● **TO DO**:
If a line in the entries includes "aria", show that line.

━━━━━ DATASET ENTRIES

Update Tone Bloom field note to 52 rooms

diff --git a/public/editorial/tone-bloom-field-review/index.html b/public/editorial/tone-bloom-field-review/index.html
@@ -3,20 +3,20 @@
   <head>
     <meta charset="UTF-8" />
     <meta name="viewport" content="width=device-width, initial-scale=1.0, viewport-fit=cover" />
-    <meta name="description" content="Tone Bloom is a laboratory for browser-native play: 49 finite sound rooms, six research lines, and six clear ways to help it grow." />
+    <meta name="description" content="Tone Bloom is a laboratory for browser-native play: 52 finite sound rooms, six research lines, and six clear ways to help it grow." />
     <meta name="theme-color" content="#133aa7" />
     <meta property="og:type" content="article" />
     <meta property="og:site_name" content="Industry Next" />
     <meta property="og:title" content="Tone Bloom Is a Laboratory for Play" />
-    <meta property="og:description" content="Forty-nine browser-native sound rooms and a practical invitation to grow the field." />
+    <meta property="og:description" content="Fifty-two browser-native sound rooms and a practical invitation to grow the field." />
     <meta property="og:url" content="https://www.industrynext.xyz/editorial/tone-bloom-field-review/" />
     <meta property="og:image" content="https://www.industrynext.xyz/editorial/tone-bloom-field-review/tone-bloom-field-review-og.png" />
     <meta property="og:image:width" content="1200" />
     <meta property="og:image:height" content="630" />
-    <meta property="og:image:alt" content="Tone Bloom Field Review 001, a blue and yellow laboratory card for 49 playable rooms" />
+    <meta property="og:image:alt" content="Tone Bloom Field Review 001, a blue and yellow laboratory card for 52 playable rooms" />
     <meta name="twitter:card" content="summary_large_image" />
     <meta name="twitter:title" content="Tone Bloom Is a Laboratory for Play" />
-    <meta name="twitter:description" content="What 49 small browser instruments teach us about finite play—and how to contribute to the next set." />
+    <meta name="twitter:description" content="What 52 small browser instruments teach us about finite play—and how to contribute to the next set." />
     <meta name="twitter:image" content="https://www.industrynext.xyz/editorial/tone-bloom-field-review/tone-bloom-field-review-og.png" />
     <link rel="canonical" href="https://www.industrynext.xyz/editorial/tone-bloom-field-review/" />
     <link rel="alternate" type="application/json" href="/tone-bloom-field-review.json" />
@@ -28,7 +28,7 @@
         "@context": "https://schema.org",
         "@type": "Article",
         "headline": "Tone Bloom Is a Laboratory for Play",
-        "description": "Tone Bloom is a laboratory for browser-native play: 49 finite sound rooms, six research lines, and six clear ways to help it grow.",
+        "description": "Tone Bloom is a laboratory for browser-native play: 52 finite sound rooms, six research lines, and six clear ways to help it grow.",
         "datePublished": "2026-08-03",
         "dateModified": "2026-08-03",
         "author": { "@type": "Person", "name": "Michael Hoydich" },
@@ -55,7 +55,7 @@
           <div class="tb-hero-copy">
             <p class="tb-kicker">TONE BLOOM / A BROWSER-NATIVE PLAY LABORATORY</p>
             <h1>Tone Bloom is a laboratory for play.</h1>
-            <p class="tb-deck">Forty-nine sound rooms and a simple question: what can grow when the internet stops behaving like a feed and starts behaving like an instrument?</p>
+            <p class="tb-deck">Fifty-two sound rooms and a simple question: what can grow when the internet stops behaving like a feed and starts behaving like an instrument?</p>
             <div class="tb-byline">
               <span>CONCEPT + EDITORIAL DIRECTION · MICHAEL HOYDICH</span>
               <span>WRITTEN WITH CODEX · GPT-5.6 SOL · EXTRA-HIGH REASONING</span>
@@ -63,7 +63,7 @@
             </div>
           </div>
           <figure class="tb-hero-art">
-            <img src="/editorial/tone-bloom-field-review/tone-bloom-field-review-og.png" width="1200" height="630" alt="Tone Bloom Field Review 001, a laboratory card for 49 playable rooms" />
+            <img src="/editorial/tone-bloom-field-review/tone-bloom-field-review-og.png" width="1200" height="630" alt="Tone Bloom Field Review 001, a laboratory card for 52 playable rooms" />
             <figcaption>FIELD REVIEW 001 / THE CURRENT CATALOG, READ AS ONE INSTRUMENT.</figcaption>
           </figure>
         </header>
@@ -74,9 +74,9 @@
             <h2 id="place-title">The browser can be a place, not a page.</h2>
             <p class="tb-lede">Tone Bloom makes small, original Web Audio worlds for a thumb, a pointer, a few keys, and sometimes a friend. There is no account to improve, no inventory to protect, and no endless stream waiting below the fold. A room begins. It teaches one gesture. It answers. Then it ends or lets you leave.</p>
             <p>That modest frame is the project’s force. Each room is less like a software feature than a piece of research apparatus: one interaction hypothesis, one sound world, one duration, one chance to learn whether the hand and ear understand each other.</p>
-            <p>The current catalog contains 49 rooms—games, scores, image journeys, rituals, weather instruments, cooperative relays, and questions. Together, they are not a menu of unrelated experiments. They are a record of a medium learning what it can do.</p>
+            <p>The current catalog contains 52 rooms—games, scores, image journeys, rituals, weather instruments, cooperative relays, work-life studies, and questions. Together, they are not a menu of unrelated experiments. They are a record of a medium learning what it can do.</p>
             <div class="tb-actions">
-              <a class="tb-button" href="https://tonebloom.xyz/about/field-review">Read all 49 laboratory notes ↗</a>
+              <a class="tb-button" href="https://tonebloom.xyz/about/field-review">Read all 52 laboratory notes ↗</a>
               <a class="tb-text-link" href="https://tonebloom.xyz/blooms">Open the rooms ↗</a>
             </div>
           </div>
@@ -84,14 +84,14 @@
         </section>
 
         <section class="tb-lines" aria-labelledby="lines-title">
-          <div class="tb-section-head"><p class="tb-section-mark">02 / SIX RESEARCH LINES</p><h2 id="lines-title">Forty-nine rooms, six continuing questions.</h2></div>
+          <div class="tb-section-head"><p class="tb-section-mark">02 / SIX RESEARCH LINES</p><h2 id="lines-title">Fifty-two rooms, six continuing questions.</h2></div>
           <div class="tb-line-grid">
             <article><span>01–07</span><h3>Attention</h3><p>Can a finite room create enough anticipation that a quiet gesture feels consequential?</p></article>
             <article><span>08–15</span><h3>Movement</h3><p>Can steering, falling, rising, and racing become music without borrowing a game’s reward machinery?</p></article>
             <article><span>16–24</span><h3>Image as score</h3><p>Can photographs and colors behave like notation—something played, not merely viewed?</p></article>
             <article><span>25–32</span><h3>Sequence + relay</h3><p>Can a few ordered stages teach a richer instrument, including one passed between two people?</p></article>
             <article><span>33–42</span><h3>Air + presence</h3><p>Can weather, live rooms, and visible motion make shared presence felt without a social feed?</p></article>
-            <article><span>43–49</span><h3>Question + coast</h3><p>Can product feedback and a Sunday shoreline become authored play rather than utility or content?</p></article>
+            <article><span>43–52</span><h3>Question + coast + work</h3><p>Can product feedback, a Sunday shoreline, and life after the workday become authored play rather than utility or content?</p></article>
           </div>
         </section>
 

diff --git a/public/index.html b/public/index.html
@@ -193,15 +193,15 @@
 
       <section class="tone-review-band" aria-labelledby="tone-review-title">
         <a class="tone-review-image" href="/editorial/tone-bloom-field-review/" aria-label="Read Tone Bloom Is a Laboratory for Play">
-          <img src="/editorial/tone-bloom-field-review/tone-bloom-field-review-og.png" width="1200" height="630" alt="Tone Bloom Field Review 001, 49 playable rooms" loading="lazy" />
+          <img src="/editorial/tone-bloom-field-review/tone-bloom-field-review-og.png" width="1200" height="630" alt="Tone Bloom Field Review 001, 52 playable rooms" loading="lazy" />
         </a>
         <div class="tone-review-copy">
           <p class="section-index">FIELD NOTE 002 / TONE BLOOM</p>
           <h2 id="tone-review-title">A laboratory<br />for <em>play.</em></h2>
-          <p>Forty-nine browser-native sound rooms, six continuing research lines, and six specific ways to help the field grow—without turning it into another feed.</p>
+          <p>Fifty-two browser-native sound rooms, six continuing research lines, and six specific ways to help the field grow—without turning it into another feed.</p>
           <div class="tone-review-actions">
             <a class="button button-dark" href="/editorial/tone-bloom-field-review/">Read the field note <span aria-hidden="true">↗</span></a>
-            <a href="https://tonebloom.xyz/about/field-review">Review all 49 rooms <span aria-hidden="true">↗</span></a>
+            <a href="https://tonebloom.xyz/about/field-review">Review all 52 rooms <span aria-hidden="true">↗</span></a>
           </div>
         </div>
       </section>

━━━━━━━━━━

● **PROBLEM SOLUTION**:
         <section class="tb-lines" aria-labelledby="lines-title">
       <section class="tone-review-band" aria-labelledby="tone-review-title">
         <a class="tone-review-image" href="/editorial/tone-bloom-field-review/" aria-label="Read Tone Bloom Is a Laboratory for Play">
             <a class="button button-dark" href="/editorial/tone-bloom-field-review/">Read the field note <span aria-hidden="true">↗</span></a>
-            <a href="https://tonebloom.xyz/about/field-review">Review all 49 rooms <span aria-hidden="true">↗</span></a>
+            <a href="https://tonebloom.xyz/about/field-review">Review all 52 rooms <span aria-hidden="true">↗</span></a>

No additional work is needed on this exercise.